Exercise goal | Could you retype, exactly and with no pictures, only the lines from the first line of the records below through the line that contains "-81,7 +81,7 @@"?

##########

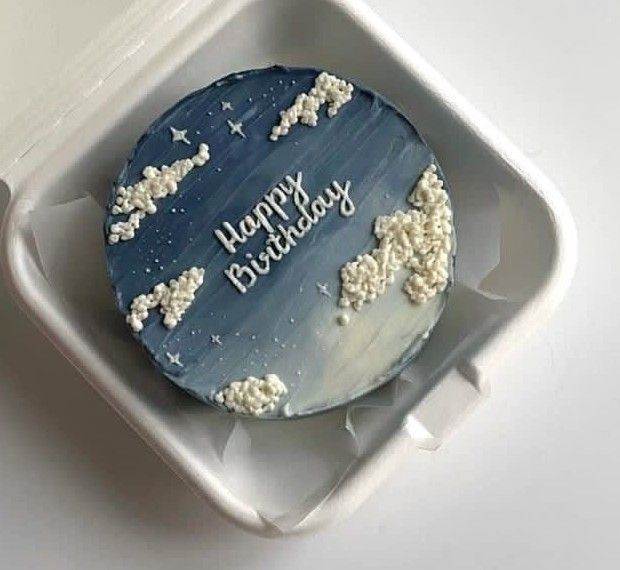
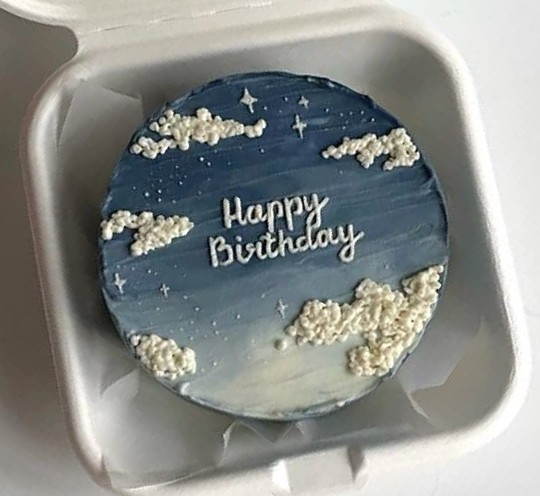
Straighten the cake photo and its card
Rotate the cake photo so the box and Happy Birthday writing sit level,
crop out the empty corners, and stop tilting the cake card.

Claude-Session: https://claude.ai/code/session_017yNYNWZm7NfZaaFUrckxdr

diff --git a/index.html b/index.html
@@ -81,7 +81,7 @@ button { font: inherit; color: inherit; }
 
 /* Cake card */
 .cake-photo { position: relative; display: block; border-radius: 4px; overflow: hidden; container-type: inline-size; cursor: pointer; }
-.cake-photo img { width: 100%; aspect-ratio: 620 / 570; max-height: 44cqh; object-fit: cover; }
+.cake-photo img { width: 100%; aspect-ratio: 540 / 496; max-height: 44cqh; object-fit: cover; }
 .cake-photo::after { content: ""; position: absolute; inset: 0; background: radial-gradient(circle at 46% 46%, rgba(255, 255, 255, .55), rgba(255, 255, 255, 0) 60%); opacity: 0; pointer-events: none; }
 .cake-photo.wish::after { animation: glow 1.1s ease-out; }
 @keyframes glow { 30% { opacity: 1; } 100% { opacity: 0; } }
@@ -175,7 +175,7 @@ button { font: inherit; color: inherit; }
         </div>
         <p class="cap small">keep the ball up for 15 touches</p>
       </article>
-      <article class="card" data-rot="2" id="card-cake">
+      <article class="card" data-rot="0" id="card-cake">
         <p class="card-title">make a wish ✨</p>
         <div class="cake-photo" id="cakePhoto">
           <img src="photos/cake.jpg" alt="A small blue birthday cake with white clouds and stars, Happy Birthday written on it">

##########

Completed exercise |
Straighten the cake photo and its card
Rotate the cake photo so the box and Happy Birthday writing sit level,
crop out the empty corners, and stop tilting the cake card.

Claude-Session: https://claude.ai/code/session_017yNYNWZm7NfZaaFUrckxdr

diff --git a/index.html b/index.html
@@ -81,7 +81,7 @@ button { font: inherit; color: inherit; }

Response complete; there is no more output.